The Dutch elections: fragmentation and a normalised EU debate
The first striking element of the upcoming Dutch elections on 15 March is the extent to which the Netherlands is represented in the international media as an EU-critical country: many international media outlets focus on the allegedly strong position of the populist radical-right leader, Ceert Wilders, and his Freedom Party (PVV)l, and even speculate about a possible Nexit. In this article it is argued, that the underlying expectation seems to be that after Donald Trump's victory, the path is now cleared for politicians such as Wilders and Marine Le Pen in France to take centre stage. Yet the picture of the Netherlands as a highly EU-critical country needs some qualification.
Firstly, the Netherlands is traditionally one of the member states with the highest levels of support for the European Union (generally above 70%). Also, the country's conservative governments have consistently opted in the EÜ s core policies.

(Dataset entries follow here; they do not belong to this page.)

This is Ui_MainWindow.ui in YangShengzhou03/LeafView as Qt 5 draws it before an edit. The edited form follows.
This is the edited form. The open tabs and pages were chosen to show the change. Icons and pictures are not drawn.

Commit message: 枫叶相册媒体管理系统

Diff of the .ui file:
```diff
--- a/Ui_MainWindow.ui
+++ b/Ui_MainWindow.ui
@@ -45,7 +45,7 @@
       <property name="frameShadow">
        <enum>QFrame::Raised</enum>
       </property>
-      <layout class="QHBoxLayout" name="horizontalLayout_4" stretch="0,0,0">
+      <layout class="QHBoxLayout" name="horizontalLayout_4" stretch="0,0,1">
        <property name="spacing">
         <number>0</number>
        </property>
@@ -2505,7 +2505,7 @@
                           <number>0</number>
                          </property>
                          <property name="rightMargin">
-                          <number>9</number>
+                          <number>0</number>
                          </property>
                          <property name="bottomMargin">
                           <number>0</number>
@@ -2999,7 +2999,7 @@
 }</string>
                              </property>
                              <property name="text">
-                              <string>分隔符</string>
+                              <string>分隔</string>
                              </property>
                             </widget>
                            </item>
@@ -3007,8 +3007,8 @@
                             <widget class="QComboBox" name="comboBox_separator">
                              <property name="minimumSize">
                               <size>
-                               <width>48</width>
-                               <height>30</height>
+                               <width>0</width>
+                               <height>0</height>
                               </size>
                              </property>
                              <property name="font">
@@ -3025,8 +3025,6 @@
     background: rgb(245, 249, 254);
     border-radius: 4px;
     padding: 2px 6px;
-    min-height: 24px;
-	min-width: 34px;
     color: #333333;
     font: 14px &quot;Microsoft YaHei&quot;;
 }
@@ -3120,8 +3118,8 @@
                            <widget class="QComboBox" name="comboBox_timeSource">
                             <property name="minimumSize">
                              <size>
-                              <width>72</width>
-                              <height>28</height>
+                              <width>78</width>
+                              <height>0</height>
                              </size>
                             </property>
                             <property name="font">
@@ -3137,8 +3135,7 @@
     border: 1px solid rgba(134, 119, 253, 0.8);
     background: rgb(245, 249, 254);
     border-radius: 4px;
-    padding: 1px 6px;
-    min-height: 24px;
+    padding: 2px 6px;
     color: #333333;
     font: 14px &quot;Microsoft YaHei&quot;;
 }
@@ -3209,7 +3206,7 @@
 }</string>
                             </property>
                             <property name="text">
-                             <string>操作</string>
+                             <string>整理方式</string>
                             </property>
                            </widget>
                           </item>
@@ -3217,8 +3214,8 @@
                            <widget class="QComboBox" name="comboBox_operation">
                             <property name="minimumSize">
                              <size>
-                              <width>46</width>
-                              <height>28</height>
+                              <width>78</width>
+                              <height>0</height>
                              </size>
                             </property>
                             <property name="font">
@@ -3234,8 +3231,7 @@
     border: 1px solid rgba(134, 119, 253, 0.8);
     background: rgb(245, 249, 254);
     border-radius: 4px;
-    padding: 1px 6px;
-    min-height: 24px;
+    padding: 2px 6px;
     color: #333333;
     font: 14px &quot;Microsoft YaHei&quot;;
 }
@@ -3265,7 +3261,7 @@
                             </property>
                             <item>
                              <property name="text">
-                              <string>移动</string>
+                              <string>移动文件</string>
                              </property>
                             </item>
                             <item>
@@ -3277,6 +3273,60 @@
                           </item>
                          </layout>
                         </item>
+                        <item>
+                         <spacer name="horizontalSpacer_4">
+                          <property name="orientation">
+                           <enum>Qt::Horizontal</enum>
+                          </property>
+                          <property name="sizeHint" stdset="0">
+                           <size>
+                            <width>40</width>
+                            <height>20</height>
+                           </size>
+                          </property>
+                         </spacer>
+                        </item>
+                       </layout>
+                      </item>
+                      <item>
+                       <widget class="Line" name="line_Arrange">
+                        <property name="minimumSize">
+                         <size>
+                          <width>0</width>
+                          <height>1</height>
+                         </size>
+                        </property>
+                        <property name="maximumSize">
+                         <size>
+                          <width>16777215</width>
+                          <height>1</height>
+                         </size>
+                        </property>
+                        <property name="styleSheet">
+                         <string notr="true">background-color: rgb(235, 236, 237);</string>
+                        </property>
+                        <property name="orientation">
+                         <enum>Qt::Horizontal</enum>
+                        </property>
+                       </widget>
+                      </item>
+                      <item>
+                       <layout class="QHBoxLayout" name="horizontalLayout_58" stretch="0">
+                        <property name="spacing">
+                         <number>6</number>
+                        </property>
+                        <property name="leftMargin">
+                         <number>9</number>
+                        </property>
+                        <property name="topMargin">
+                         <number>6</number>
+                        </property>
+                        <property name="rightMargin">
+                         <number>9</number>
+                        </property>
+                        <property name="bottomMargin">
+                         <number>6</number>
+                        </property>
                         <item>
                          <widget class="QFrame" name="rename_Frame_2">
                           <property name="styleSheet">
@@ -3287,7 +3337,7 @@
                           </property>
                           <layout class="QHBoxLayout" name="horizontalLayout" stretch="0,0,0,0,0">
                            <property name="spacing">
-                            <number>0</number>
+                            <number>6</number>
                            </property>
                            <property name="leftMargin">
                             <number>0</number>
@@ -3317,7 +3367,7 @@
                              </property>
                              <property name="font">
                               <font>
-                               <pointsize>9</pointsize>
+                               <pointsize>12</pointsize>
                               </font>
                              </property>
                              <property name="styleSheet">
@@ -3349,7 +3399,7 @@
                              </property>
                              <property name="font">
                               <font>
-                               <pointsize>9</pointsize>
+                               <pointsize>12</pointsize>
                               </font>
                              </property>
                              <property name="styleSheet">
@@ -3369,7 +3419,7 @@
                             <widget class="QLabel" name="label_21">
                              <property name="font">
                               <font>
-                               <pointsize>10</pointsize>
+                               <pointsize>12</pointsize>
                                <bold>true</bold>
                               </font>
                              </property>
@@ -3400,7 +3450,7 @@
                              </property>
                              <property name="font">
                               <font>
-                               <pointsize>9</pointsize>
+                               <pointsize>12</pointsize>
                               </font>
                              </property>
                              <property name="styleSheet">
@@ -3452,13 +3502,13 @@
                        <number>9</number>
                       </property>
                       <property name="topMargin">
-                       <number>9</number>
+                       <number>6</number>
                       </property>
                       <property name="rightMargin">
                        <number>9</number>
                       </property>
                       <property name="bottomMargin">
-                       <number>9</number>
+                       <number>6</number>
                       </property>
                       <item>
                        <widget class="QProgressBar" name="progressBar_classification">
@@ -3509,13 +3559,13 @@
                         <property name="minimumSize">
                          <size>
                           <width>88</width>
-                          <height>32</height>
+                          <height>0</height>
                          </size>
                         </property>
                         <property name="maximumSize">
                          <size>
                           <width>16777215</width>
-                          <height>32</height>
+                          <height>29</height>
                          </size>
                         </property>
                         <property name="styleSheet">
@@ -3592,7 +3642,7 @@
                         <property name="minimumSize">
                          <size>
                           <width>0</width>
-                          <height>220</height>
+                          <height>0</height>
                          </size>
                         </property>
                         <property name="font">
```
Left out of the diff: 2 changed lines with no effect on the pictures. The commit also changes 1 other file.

Secondly, Ceert Wilders draws attention to his anti-EU messages because he appears to be more outspoken than his opponents, as well as clearer (his party's electoral programme consists of one page with 11 statements that are short on politically-correct language). According to Wierd Duk, a journalist from Dutch daily Algemeen Dagblad, this image of 'telling it as it is' tends to appeal to a part of the electorate. However, it does not mean that his potential voters also support his views.
Thirdly, as in the elections of 2012, his party dropped in the polls as the election date draws closer. There seems to be a difference between flirting with the Freedom Party and actually voting for it.
Yet, the generally strong support for the EU in the Netherlands should not be confused with enthusiasm for European integration: support does not mean affection.
Finally, some polls show more EU-critical inclinations but polls are difficult to compare. It is suggested that there is general support for the EU in the Netherlands, but this is sensitive to (negative) news about the EU. Future plans for deeper European integration may not easily find huge public support, although the Dutch could be more favourably disposed to flexible forms of European cooperation.